▸ What this task involves
Omit the pictures and output every entry below exactly as written.

▸ The input

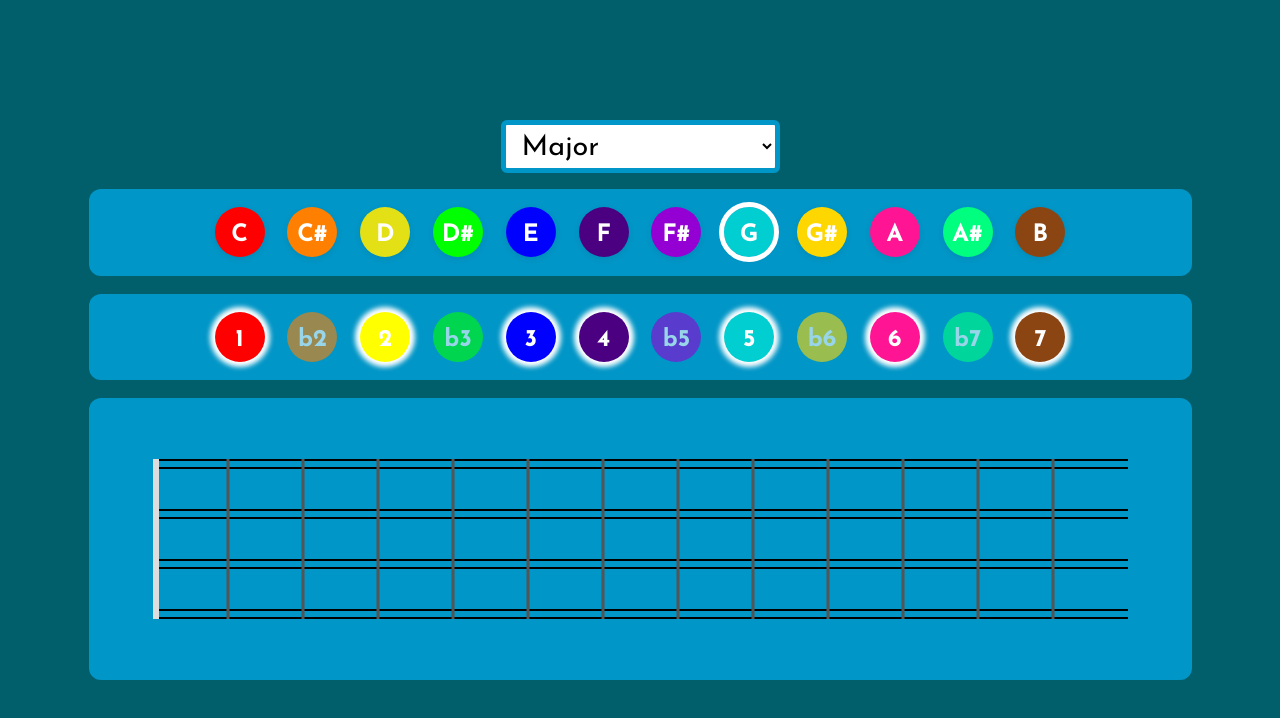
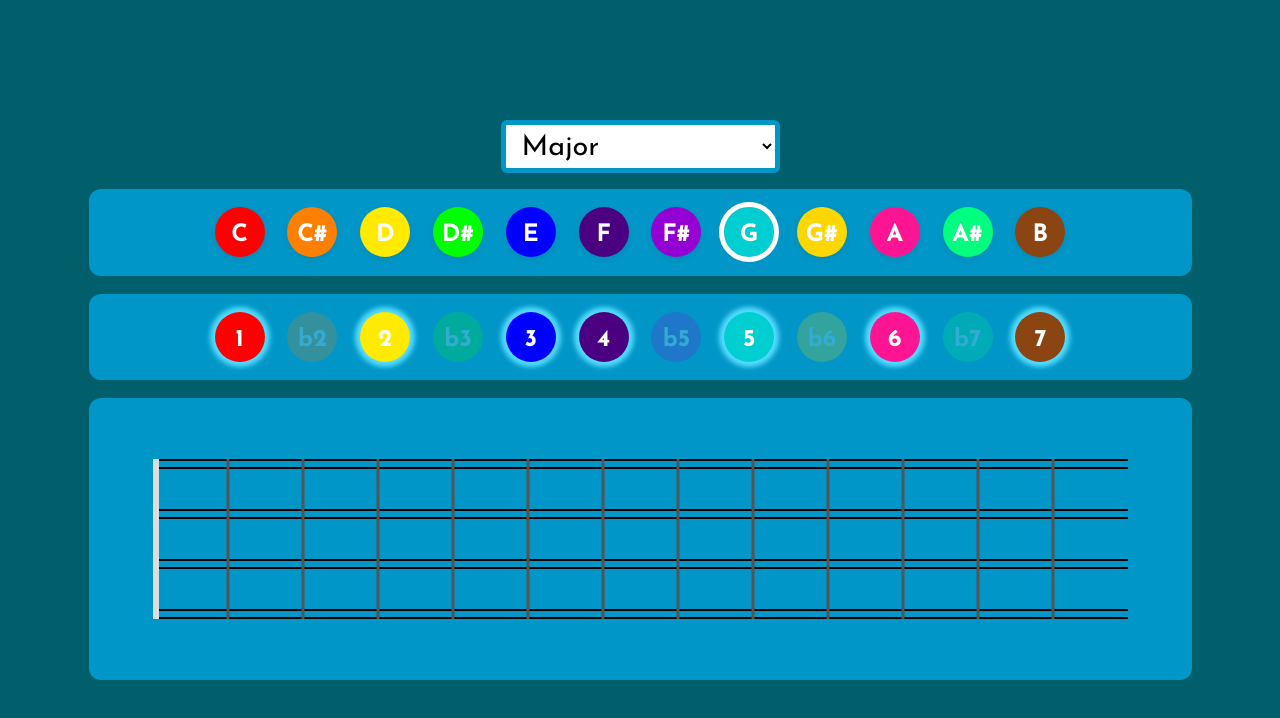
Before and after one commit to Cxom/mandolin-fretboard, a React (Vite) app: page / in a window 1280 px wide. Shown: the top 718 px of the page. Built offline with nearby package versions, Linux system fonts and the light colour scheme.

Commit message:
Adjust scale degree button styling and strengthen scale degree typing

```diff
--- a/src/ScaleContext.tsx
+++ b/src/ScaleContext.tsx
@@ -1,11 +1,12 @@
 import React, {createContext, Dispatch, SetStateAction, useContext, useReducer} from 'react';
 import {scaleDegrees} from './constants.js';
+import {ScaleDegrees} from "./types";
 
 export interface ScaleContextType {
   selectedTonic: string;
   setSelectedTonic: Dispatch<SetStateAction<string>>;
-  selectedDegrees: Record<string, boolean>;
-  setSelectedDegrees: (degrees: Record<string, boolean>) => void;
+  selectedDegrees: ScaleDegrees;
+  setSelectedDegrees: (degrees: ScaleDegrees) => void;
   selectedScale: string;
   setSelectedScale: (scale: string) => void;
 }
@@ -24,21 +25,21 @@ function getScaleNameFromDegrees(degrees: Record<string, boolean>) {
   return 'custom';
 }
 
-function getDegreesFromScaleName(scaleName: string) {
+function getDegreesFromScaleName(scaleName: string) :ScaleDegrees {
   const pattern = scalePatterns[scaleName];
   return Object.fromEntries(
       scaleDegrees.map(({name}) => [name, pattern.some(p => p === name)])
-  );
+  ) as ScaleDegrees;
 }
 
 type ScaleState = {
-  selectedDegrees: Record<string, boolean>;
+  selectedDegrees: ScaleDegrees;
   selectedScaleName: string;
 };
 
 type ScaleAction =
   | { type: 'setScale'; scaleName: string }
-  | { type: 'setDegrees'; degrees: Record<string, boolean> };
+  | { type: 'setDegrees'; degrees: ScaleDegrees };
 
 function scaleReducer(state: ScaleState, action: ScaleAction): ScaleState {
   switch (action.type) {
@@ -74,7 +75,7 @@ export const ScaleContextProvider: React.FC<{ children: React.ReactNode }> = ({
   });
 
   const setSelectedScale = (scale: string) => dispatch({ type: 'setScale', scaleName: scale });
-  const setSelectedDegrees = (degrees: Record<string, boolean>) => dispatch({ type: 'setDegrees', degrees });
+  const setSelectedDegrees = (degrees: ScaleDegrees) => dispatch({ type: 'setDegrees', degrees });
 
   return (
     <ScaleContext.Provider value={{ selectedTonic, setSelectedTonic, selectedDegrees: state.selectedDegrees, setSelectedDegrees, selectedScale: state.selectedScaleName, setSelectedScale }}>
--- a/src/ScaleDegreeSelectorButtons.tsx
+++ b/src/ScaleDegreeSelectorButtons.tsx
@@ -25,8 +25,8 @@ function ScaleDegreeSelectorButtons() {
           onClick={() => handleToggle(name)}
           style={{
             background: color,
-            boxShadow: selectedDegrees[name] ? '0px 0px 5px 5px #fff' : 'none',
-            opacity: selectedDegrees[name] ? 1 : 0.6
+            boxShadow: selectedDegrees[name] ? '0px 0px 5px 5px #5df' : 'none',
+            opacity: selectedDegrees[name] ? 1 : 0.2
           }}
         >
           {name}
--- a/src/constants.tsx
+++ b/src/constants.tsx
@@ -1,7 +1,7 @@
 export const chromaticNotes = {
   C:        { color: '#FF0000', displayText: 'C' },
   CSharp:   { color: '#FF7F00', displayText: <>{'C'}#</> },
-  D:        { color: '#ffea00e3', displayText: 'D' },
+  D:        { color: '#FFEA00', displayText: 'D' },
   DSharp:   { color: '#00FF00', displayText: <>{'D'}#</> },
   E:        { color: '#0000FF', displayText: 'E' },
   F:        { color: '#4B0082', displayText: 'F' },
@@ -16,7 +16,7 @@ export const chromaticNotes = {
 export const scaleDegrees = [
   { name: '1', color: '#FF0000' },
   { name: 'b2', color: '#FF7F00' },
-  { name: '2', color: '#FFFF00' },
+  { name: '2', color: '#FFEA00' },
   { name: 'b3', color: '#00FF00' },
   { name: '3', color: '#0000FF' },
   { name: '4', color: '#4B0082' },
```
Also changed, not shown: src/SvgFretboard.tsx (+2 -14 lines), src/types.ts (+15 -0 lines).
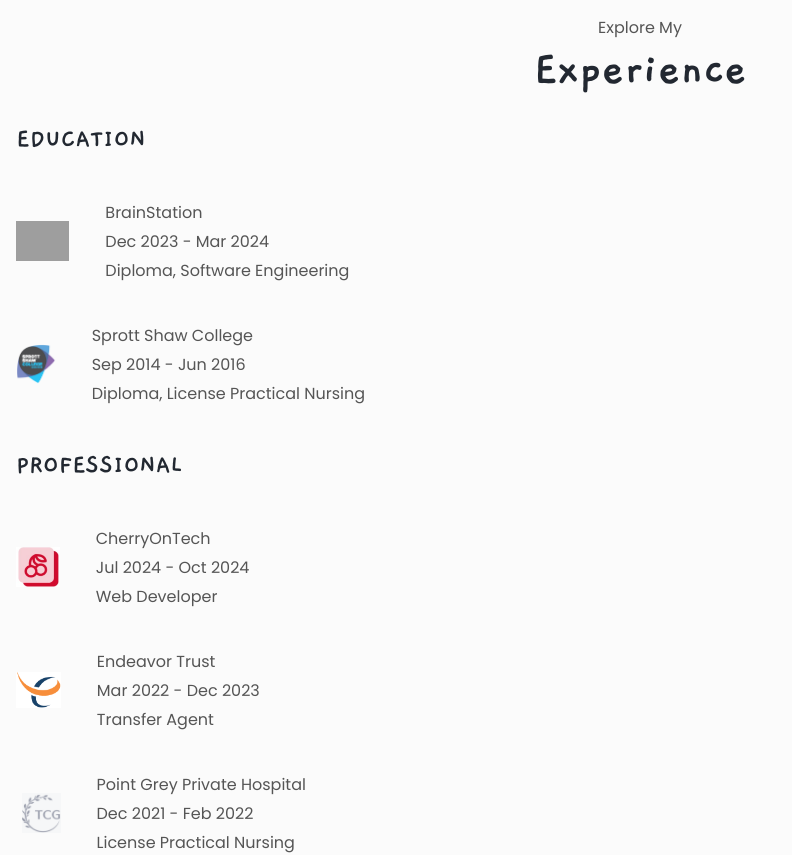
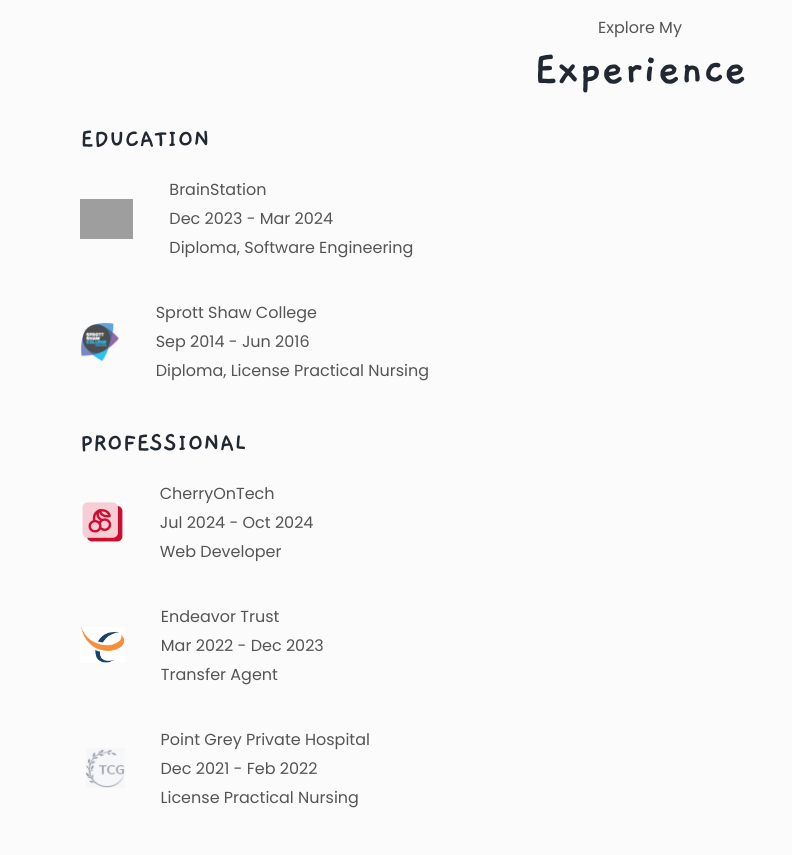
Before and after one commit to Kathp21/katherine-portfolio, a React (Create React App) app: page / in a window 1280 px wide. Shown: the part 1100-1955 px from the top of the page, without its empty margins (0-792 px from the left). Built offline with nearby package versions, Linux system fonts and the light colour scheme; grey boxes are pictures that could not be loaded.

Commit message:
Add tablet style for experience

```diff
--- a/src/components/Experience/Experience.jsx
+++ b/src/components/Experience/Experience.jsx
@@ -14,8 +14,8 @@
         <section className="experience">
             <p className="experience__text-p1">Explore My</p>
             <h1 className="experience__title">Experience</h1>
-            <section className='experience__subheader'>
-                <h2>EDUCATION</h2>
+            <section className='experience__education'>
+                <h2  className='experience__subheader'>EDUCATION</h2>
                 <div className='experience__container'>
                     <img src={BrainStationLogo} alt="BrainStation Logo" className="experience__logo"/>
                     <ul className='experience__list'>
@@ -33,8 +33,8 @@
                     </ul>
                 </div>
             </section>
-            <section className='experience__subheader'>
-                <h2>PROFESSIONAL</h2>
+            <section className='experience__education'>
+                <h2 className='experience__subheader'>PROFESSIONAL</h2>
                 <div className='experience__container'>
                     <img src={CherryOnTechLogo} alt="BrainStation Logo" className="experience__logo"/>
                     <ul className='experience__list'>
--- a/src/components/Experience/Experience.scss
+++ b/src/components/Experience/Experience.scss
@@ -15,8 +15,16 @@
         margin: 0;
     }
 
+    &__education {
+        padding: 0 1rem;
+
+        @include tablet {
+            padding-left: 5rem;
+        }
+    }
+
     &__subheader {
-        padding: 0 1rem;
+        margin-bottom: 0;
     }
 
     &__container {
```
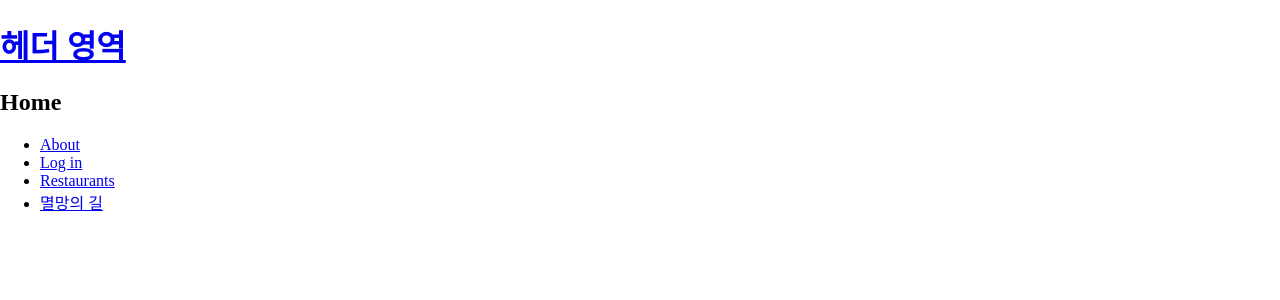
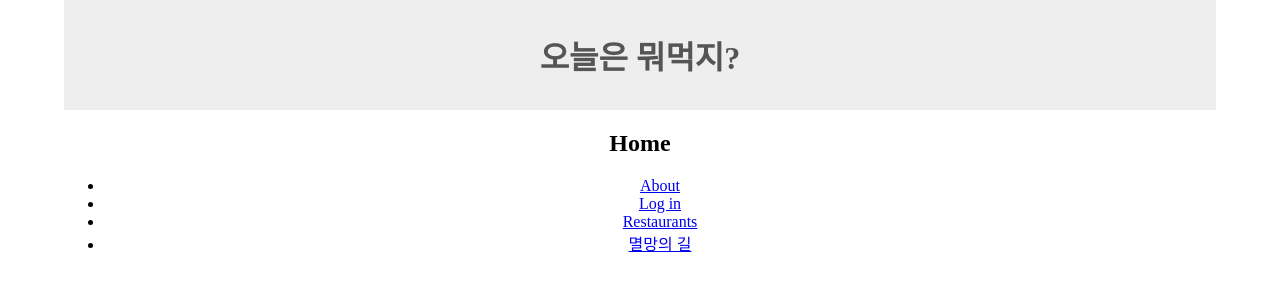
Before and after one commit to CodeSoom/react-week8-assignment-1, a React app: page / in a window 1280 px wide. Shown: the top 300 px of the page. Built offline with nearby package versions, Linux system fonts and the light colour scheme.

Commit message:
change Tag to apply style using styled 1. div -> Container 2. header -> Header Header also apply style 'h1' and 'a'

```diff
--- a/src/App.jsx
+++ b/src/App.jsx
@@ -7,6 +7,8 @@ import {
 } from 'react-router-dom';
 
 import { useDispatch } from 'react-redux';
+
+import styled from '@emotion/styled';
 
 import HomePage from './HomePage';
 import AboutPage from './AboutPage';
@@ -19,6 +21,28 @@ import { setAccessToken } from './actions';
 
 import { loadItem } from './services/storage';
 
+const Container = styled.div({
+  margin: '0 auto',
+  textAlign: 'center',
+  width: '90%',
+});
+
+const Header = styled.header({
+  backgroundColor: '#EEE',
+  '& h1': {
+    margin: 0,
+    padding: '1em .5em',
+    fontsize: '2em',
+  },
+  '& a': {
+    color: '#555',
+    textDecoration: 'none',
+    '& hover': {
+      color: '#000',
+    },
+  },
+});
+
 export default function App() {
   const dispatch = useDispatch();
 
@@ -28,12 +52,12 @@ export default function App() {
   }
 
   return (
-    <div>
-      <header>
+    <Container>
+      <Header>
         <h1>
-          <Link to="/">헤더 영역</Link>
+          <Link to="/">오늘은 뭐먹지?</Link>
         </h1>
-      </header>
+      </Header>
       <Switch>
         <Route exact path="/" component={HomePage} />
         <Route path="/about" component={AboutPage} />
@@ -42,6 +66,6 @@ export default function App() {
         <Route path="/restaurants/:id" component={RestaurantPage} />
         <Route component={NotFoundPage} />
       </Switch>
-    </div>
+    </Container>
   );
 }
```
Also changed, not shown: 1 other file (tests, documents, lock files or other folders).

▸ Answer to this problem
Before and after one commit to Cxom/mandolin-fretboard, a React (Vite) app: page / in a window 1280 px wide. Shown: the top 718 px of the page. Built offline with nearby package versions, Linux system fonts and the light colour scheme.

Commit message:
Adjust scale degree button styling and strengthen scale degree typing

```diff
--- a/src/ScaleContext.tsx
+++ b/src/ScaleContext.tsx
@@ -1,11 +1,12 @@
 import React, {createContext, Dispatch, SetStateAction, useContext, useReducer} from 'react';
 import {scaleDegrees} from './constants.js';
+import {ScaleDegrees} from "./types";
 
 export interface ScaleContextType {
   selectedTonic: string;
   setSelectedTonic: Dispatch<SetStateAction<string>>;
-  selectedDegrees: Record<string, boolean>;
-  setSelectedDegrees: (degrees: Record<string, boolean>) => void;
+  selectedDegrees: ScaleDegrees;
+  setSelectedDegrees: (degrees: ScaleDegrees) => void;
   selectedScale: string;
   setSelectedScale: (scale: string) => void;
 }
@@ -24,21 +25,21 @@ function getScaleNameFromDegrees(degrees: Record<string, boolean>) {
   return 'custom';
 }
 
-function getDegreesFromScaleName(scaleName: string) {
+function getDegreesFromScaleName(scaleName: string) :ScaleDegrees {
   const pattern = scalePatterns[scaleName];
   return Object.fromEntries(
       scaleDegrees.map(({name}) => [name, pattern.some(p => p === name)])
-  );
+  ) as ScaleDegrees;
 }
 
 type ScaleState = {
-  selectedDegrees: Record<string, boolean>;
+  selectedDegrees: ScaleDegrees;
   selectedScaleName: string;
 };
 
 type ScaleAction =
   | { type: 'setScale'; scaleName: string }
-  | { type: 'setDegrees'; degrees: Record<string, boolean> };
+  | { type: 'setDegrees'; degrees: ScaleDegrees };
 
 function scaleReducer(state: ScaleState, action: ScaleAction): ScaleState {
   switch (action.type) {
@@ -74,7 +75,7 @@ export const ScaleContextProvider: React.FC<{ children: React.ReactNode }> = ({
   });
 
   const setSelectedScale = (scale: string) => dispatch({ type: 'setScale', scaleName: scale });
-  const setSelectedDegrees = (degrees: Record<string, boolean>) => dispatch({ type: 'setDegrees', degrees });
+  const setSelectedDegrees = (degrees: ScaleDegrees) => dispatch({ type: 'setDegrees', degrees });
 
   return (
     <ScaleContext.Provider value={{ selectedTonic, setSelectedTonic, selectedDegrees: state.selectedDegrees, setSelectedDegrees, selectedScale: state.selectedScaleName, setSelectedScale }}>
--- a/src/ScaleDegreeSelectorButtons.tsx
+++ b/src/ScaleDegreeSelectorButtons.tsx
@@ -25,8 +25,8 @@ function ScaleDegreeSelectorButtons() {
           onClick={() => handleToggle(name)}
           style={{
             background: color,
-            boxShadow: selectedDegrees[name] ? '0px 0px 5px 5px #fff' : 'none',
-            opacity: selectedDegrees[name] ? 1 : 0.6
+            boxShadow: selectedDegrees[name] ? '0px 0px 5px 5px #5df' : 'none',
+            opacity: selectedDegrees[name] ? 1 : 0.2
           }}
         >
           {name}
--- a/src/constants.tsx
+++ b/src/constants.tsx
@@ -1,7 +1,7 @@
 export const chromaticNotes = {
   C:        { color: '#FF0000', displayText: 'C' },
   CSharp:   { color: '#FF7F00', displayText: <>{'C'}#</> },
-  D:        { color: '#ffea00e3', displayText: 'D' },
+  D:        { color: '#FFEA00', displayText: 'D' },
   DSharp:   { color: '#00FF00', displayText: <>{'D'}#</> },
   E:        { color: '#0000FF', displayText: 'E' },
   F:        { color: '#4B0082', displayText: 'F' },
@@ -16,7 +16,7 @@ export const chromaticNotes = {
 export const scaleDegrees = [
   { name: '1', color: '#FF0000' },
   { name: 'b2', color: '#FF7F00' },
-  { name: '2', color: '#FFFF00' },
+  { name: '2', color: '#FFEA00' },
   { name: 'b3', color: '#00FF00' },
   { name: '3', color: '#0000FF' },
   { name: '4', color: '#4B0082' },
```
Also changed, not shown: src/SvgFretboard.tsx (+2 -14 lines), src/types.ts (+15 -0 lines).
Before and after one commit to Kathp21/katherine-portfolio, a React (Create React App) app: page / in a window 1280 px wide. Shown: the part 1100-1955 px from the top of the page, without its empty margins (0-792 px from the left). Built offline with nearby package versions, Linux system fonts and the light colour scheme; grey boxes are pictures that could not be loaded.

Commit message:
Add tablet style for experience

```diff
--- a/src/components/Experience/Experience.jsx
+++ b/src/components/Experience/Experience.jsx
@@ -14,8 +14,8 @@
         <section className="experience">
             <p className="experience__text-p1">Explore My</p>
             <h1 className="experience__title">Experience</h1>
-            <section className='experience__subheader'>
-                <h2>EDUCATION</h2>
+            <section className='experience__education'>
+                <h2  className='experience__subheader'>EDUCATION</h2>
                 <div className='experience__container'>
                     <img src={BrainStationLogo} alt="BrainStation Logo" className="experience__logo"/>
                     <ul className='experience__list'>
@@ -33,8 +33,8 @@
                     </ul>
                 </div>
             </section>
-            <section className='experience__subheader'>
-                <h2>PROFESSIONAL</h2>
+            <section className='experience__education'>
+                <h2 className='experience__subheader'>PROFESSIONAL</h2>
                 <div className='experience__container'>
                     <img src={CherryOnTechLogo} alt="BrainStation Logo" className="experience__logo"/>
                     <ul className='experience__list'>
--- a/src/components/Experience/Experience.scss
+++ b/src/components/Experience/Experience.scss
@@ -15,8 +15,16 @@
         margin: 0;
     }
 
+    &__education {
+        padding: 0 1rem;
+
+        @include tablet {
+            padding-left: 5rem;
+        }
+    }
+
     &__subheader {
-        padding: 0 1rem;
+        margin-bottom: 0;
     }
 
     &__container {
```
Before and after one commit to CodeSoom/react-week8-assignment-1, a React app: page / in a window 1280 px wide. Shown: the top 300 px of the page. Built offline with nearby package versions, Linux system fonts and the light colour scheme.

Commit message:
change Tag to apply style using styled 1. div -> Container 2. header -> Header Header also apply style 'h1' and 'a'

```diff
--- a/src/App.jsx
+++ b/src/App.jsx
@@ -7,6 +7,8 @@ import {
 } from 'react-router-dom';
 
 import { useDispatch } from 'react-redux';
+
+import styled from '@emotion/styled';
 
 import HomePage from './HomePage';
 import AboutPage from './AboutPage';
@@ -19,6 +21,28 @@ import { setAccessToken } from './actions';
 
 import { loadItem } from './services/storage';
 
+const Container = styled.div({
+  margin: '0 auto',
+  textAlign: 'center',
+  width: '90%',
+});
+
+const Header = styled.header({
+  backgroundColor: '#EEE',
+  '& h1': {
+    margin: 0,
+    padding: '1em .5em',
+    fontsize: '2em',
+  },
+  '& a': {
+    color: '#555',
+    textDecoration: 'none',
+    '& hover': {
+      color: '#000',
+    },
+  },
+});
+
 export default function App() {
   const dispatch = useDispatch();
 
@@ -28,12 +52,12 @@ export default function App() {
   }
 
   return (
-    <div>
-      <header>
+    <Container>
+      <Header>
         <h1>
-          <Link to="/">헤더 영역</Link>
+          <Link to="/">오늘은 뭐먹지?</Link>
         </h1>
-      </header>
+      </Header>
       <Switch>
         <Route exact path="/" component={HomePage} />
         <Route path="/about" component={AboutPage} />
@@ -42,6 +66,6 @@ export default function App() {
         <Route path="/restaurants/:id" component={RestaurantPage} />
         <Route component={NotFoundPage} />
       </Switch>
-    </div>
+    </Container>
   );
 }
```
Also changed, not shown: 1 other file (tests, documents, lock files or other folders).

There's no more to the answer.